“J Dilla’s body of work is a testament to creativity and innovation, the very elements on which hip-hop was founded,” said Timothy Anne Burnside, a music historian for the Nmaahc. “He was fearlessly dedicated to music, following in the footsteps of many musical greats; as a child. he first danced to James Brown, and like Duke Ellington, he was uncannily versatile. It is in the company of the greats that he belongs.”
Yancey, or Dilla, as he’s commonly known, died in 2006, but he produced a hugely influential body of work until his passing from lupus at age 32. Yancey grew up in Detroit and gained recognition for his production work as a part of Slum Village, a hip-hop trio he formed with two friends. He went on to work with A Tribe Called Quest, Busta Rhymes, The Roots and more. He’s known as one of the most important hip-hop producers ever.
Yancey moved to Los Angeles from Detroit in the early 2000s. His assets were spread between the two cities, and after he became sicker and eventually succumbed to his disease, some of his massive collection of records and demo tapes were lost in the ensuing chaos. Bits and pieces turn up periodically, but this has only added to the late producer’s mystique.
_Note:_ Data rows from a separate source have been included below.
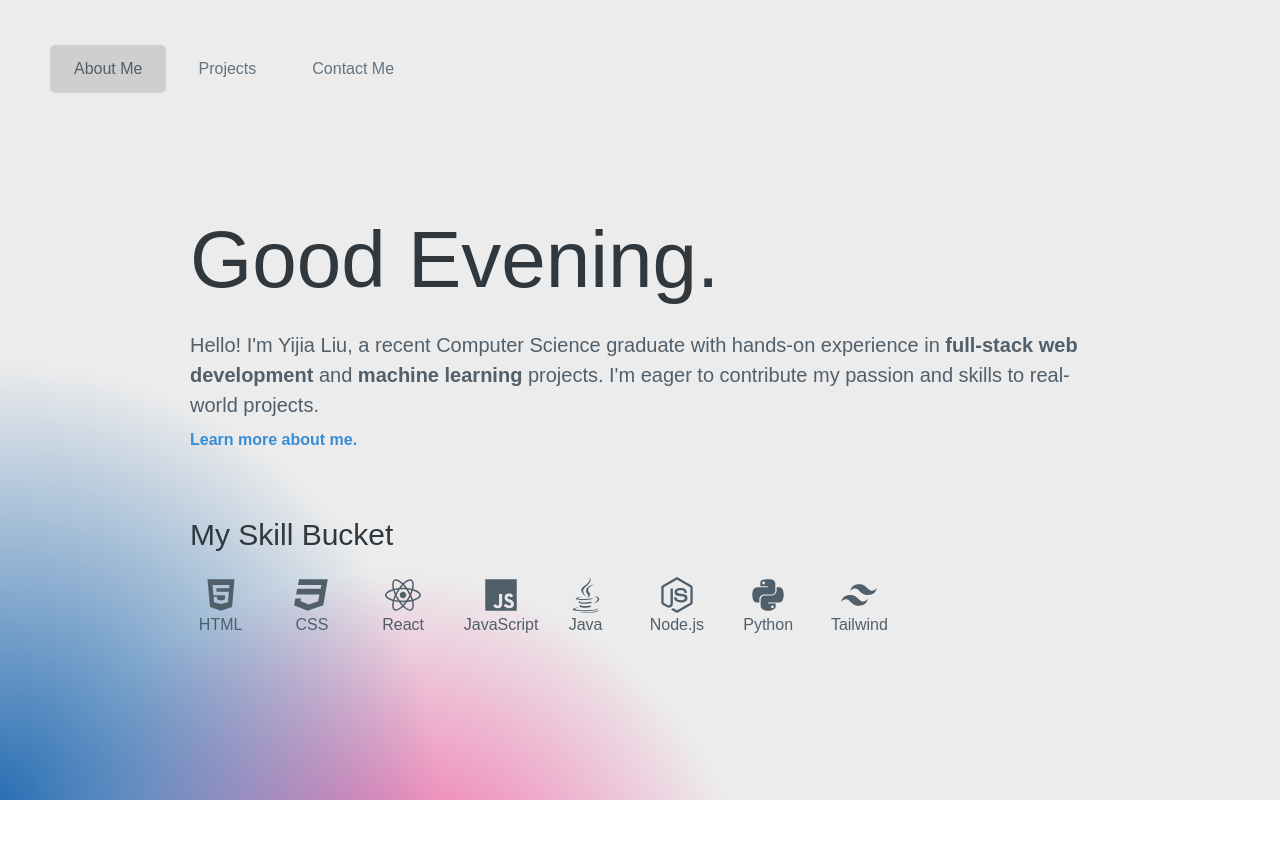
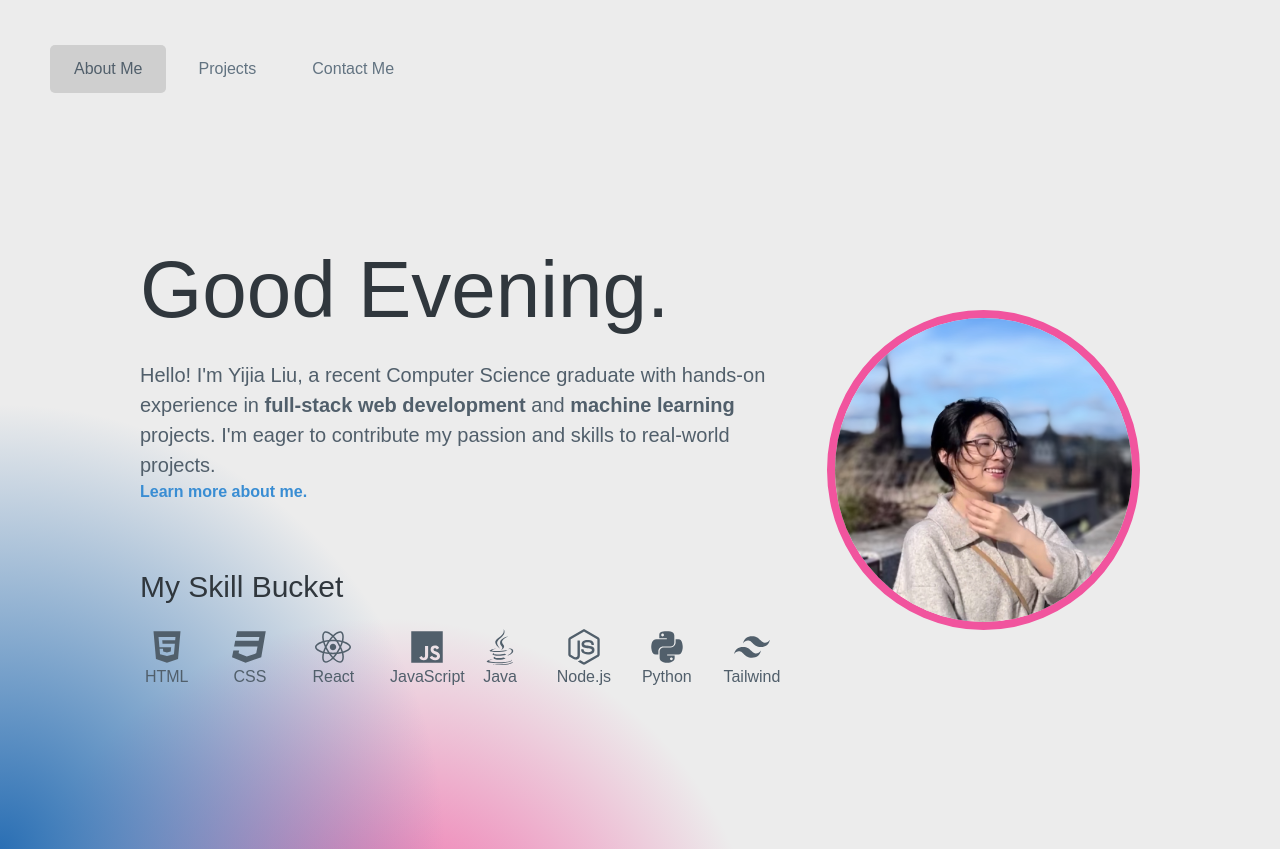
Before and after one commit to JellyYJ/portfolio, a React (Vite) app in the folder portfolio/: page /aboutMe in a window 1280 px wide. Before the commit the page ends 800 px from the top, so only its background shows below. Built offline with nearby package versions, Linux system fonts and the light colour scheme.

Commit message:
Add profile photo

```diff
--- a/portfolio/src/pages/AboutMe.jsx
+++ b/portfolio/src/pages/AboutMe.jsx
@@ -53,6 +53,20 @@ const StyledLink = styled(Link)`
   }
 `;
 
+const StyledProfilePhoto = styled.img`
+  border-radius: 50%;
+  border: 8px solid var(--color-pink-300);
+  width: 320px;
+  height: 320px;
+  margin-left: 5rem;
+  margin-top: 8rem;
+  align-items: center;
+
+  @media (max-width: 1240px) {
+    display: none;
+  }
+`;
+
 function AboutMe() {
   const [curTime, setCurTime] = useState(new Date());
 
@@ -76,8 +90,8 @@ function AboutMe() {
   }
 
   return (
-    <>
-      <TextContainer fontSize="2rem">
+    <TextContainer direction="row" fontSize="2rem">
+      <div>
         <Heading as="h1">{greeting}.</Heading>
         <p>
           Hello! I'm Yijia Liu, a recent Computer Science graduate with hands-on
@@ -85,22 +99,18 @@ function AboutMe() {
           <strong> machine learning</strong> projects. I'm eager to contribute
           my passion and skills to real-world projects.
         </p>
-        <StyledLink to="/contactMe">Learn more about me.</StyledLink>
-
+        <StyledLink to="/contactMe">Learn more about me.</StyledLink>{" "}
         <StyledSkillsContainer>
           <Heading as="h2">My Skill Bucket</Heading>
           <SkillIcons skillsData={skillsData} />
         </StyledSkillsContainer>
+      </div>
 
-        {/* <StyledSkillsContainer>
-          <Heading as="h2">Contact Me</Heading>
-          <p>
-            Please contact me by email: LYJ10000H@gmail.com. I can start working
-            from <strong>Jan. 2023</strong>
-          </p>
-        </StyledSkillsContainer> */}
-      </TextContainer>
-    </>
+      <StyledProfilePhoto
+        src="src/assets/profilePhoto.jpg"
+        alt="profile_photo"
+      />
+    </TextContainer>
   );
 }
 
--- a/portfolio/src/ui/ProjectsList.jsx
+++ b/portfolio/src/ui/ProjectsList.jsx
@@ -8,10 +8,10 @@ const ProjectsListContainer = styled.ul`
   display: flex;
   flex-wrap: wrap;
   flex-direction: column;
-  /* max-width: 110rem; */
   margin-top: 8rem;
   gap: 10rem;
   padding: 0 16px;
+  transition: margin-top 0.3s;
 
   @media (max-width: 1240px) {
     margin-top: 3rem;
@@ -23,6 +23,7 @@ const ProjectImage = styled.img`
   height: auto;
   border-radius: 1.5rem;
   margin-right: 5rem;
+
   &:hover {
     box-shadow: 1rem 1rem 3rem var(--color-blue-200);
     transition: background-color 0.3s ease-in-out;
--- a/portfolio/src/ui/TextContainer.jsx
+++ b/portfolio/src/ui/TextContainer.jsx
@@ -1,10 +1,22 @@
-import styled from "styled-components";
+import styled, { css } from "styled-components";
+
+const direction = {
+  column: css`
+    flex-direction: column;
+  `,
+
+  row: css`
+    flex-direction: row;
+  `,
+};
 
 const TextContainer = styled.div`
   display: flex;
-  flex-direction: column;
-  max-width: 90rem;
-  margin-bottom: 3rem;
+  margin-top: 3rem;
+  max-width: ${(props) => props.maxWidth || "100rem"};
+  margin-bottom: ${(props) => props.marginBottom || "3rem"};
+
+  ${(props) => direction[props.direction]}
 
   p {
     font-size: ${(props) => props.fontSize || "1rem"};
@@ -12,9 +24,12 @@ const TextContainer = styled.div`
   }
 
   @media (max-width: 1240px) {
-    /* background-color: aquamarine; */
-    margin-top: 3rem;
+    max-width: 80rem;
   }
 `;
 
+TextContainer.defaultProps = {
+  direction: "column",
+};
+
 export default TextContainer;
```
Also changed, not shown: portfolio/src/assets/profilePhoto.jpg (added).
Check out a bootleg tape of beats Dilla produced on his beloved MPC3000, which he used until his death: